** Exercise directions **
Repeat the listing exactly. The images do not belong in the copy.

- - - - -

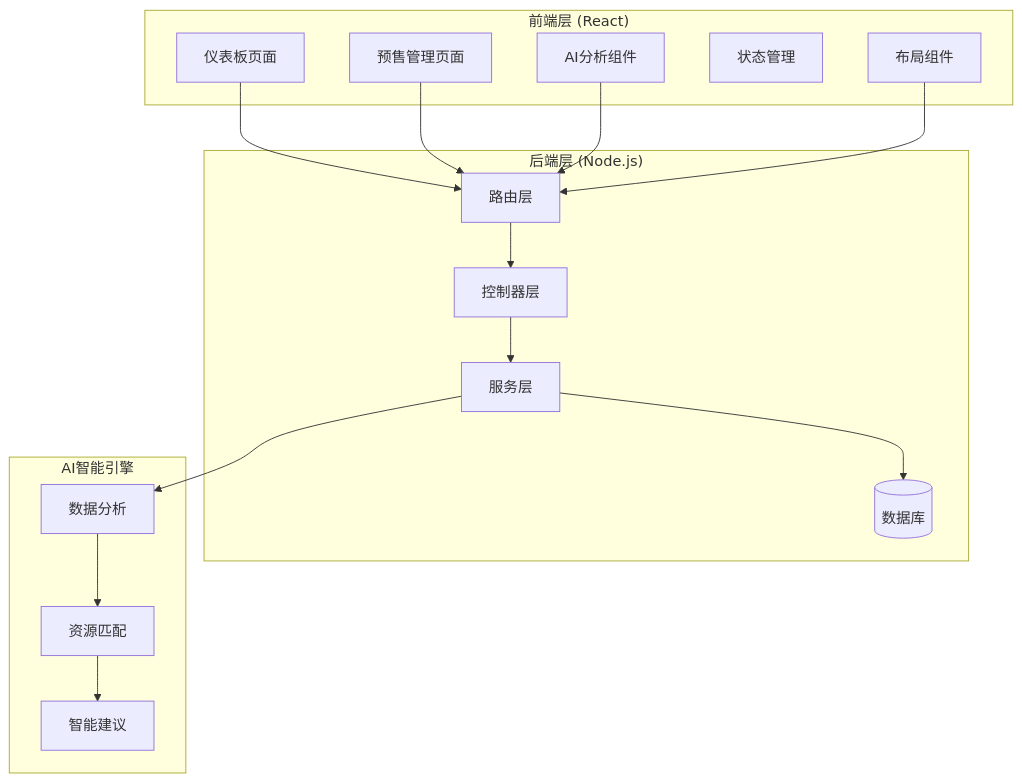
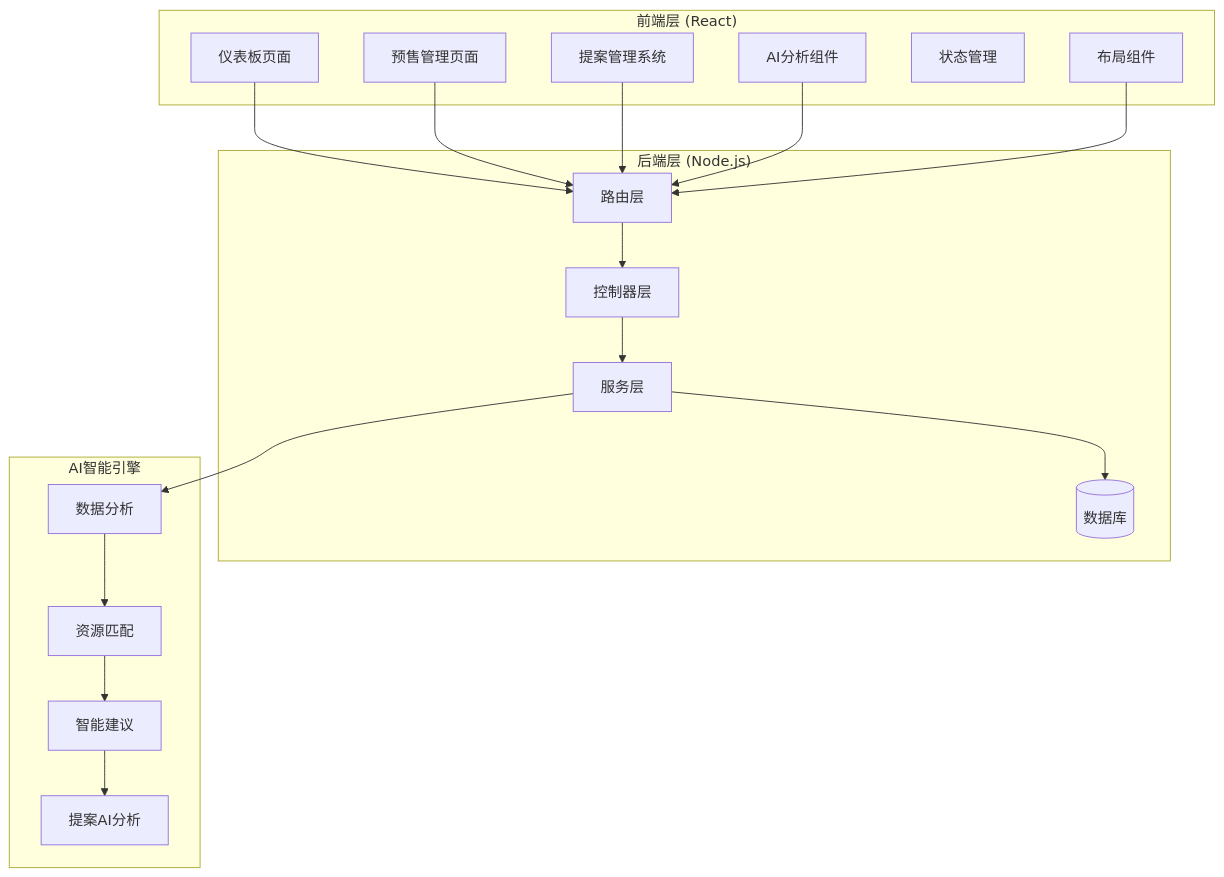
Before and after one commit to xianjianshenqu/SalesFlow-CRM: the first of 23 diagrams in .qoder/repowiki/zh/content/Pre Sales Dashboard.md, drawn with Mermaid. The commit also changed other lines of this file and 13 other files, not shown here.

````diff
--- a/.qoder/repowiki/zh/content/Pre Sales Dashboard.md
+++ b/.qoder/repowiki/zh/content/Pre Sales Dashboard.md
@@ -52,31 +64,35 @@
 ```mermaid
 graph TB
 subgraph "前端层 (React)"
 FE_Dashboard[仪表板页面]
 FE_Presales[预售管理页面]
+FE_Proposals[提案管理系统]
 FE_AI[AI分析组件]
 FE_Store[状态管理]
 FE_Layout[布局组件]
 end
 subgraph "后端层 (Node.js)"
 BE_Router[路由层]
 BE_Controller[控制器层]
 BE_Service[服务层]
 BE_DB[(数据库)]
 end
 subgraph "AI智能引擎"
 AI_Analysis[数据分析]
 AI_Matching[资源匹配]
 AI_Suggestions[智能建议]
+AI_Proposal[提案AI分析]
 end
 FE_Dashboard --> BE_Router
 FE_Presales --> BE_Router
+FE_Proposals --> BE_Router
 FE_AI --> BE_Router
 FE_Layout --> BE_Router
 BE_Router --> BE_Controller
 BE_Controller --> BE_Service
 BE_Service --> BE_DB
 BE_Service --> AI_Analysis
 AI_Analysis --> AI_Matching
 AI_Matching --> AI_Suggestions
+AI_Suggestions --> AI_Proposal
 ```
````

- - - - -

** Your response **
Before and after one commit to xianjianshenqu/SalesFlow-CRM: the first of 23 diagrams in .qoder/repowiki/zh/content/Pre Sales Dashboard.md, drawn with Mermaid. The commit also changed other lines of this file and 13 other files, not shown here.

````diff
--- a/.qoder/repowiki/zh/content/Pre Sales Dashboard.md
+++ b/.qoder/repowiki/zh/content/Pre Sales Dashboard.md
@@ -52,31 +64,35 @@
 ```mermaid
 graph TB
 subgraph "前端层 (React)"
 FE_Dashboard[仪表板页面]
 FE_Presales[预售管理页面]
+FE_Proposals[提案管理系统]
 FE_AI[AI分析组件]
 FE_Store[状态管理]
 FE_Layout[布局组件]
 end
 subgraph "后端层 (Node.js)"
 BE_Router[路由层]
 BE_Controller[控制器层]
 BE_Service[服务层]
 BE_DB[(数据库)]
 end
 subgraph "AI智能引擎"
 AI_Analysis[数据分析]
 AI_Matching[资源匹配]
 AI_Suggestions[智能建议]
+AI_Proposal[提案AI分析]
 end
 FE_Dashboard --> BE_Router
 FE_Presales --> BE_Router
+FE_Proposals --> BE_Router
 FE_AI --> BE_Router
 FE_Layout --> BE_Router
 BE_Router --> BE_Controller
 BE_Controller --> BE_Service
 BE_Service --> BE_DB
 BE_Service --> AI_Analysis
 AI_Analysis --> AI_Matching
 AI_Matching --> AI_Suggestions
+AI_Suggestions --> AI_Proposal
 ```
````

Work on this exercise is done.